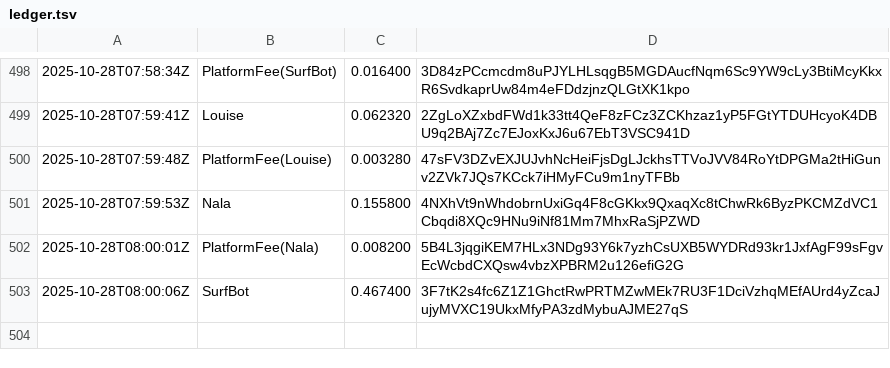
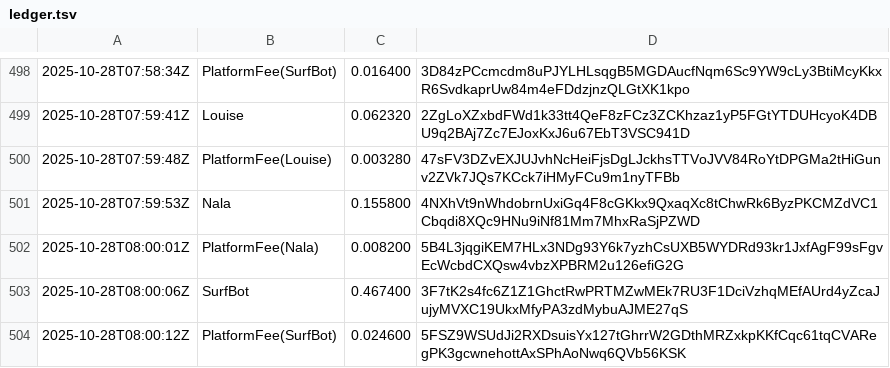
Before and after one commit to cryptoknit/goodwave-devnet-demo, a TSV file: docs/data/ledger.tsv, drawn as a sheet; only a part is shown, gaps mark what is left out; the diff names each change by its address in the sheet, - before the commit and + after, or states it on an @@ line.

Commit message:
data: 2025-10-28T08:01:14Z

```diff
--- a/docs/data/ledger.tsv
+++ b/docs/data/ledger.tsv
+row 504: 2025-10-28T08:00:12Z | PlatformFee(SurfBot) | 0.024600 | 5FSZ9WSUdJi2RXDsuisYx127tGhrrW2GDthMRZxkpKKfCqc61tqCVARegPK3gcwnehottAxSPhAoNwq6QVb56KSK
```
Also changed, not shown: 1 other file.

--------------------------------------------------

_Prompt_: Write out the data word for word. Any picture is to be skipped.

_Written answer_:
Before and after one commit to cryptoknit/goodwave-devnet-demo, a TSV file: docs/data/ledger.tsv, drawn as a sheet; only a part is shown, gaps mark what is left out; the diff names each change by its address in the sheet, - before the commit and + after, or states it on an @@ line.

Commit message:
data: 2025-10-28T08:01:14Z

```diff
--- a/docs/data/ledger.tsv
+++ b/docs/data/ledger.tsv
+row 504: 2025-10-28T08:00:12Z | PlatformFee(SurfBot) | 0.024600 | 5FSZ9WSUdJi2RXDsuisYx127tGhrrW2GDthMRZxkpKKfCqc61tqCVARegPK3gcwnehottAxSPhAoNwq6QVb56KSK
```
Also changed, not shown: 1 other file.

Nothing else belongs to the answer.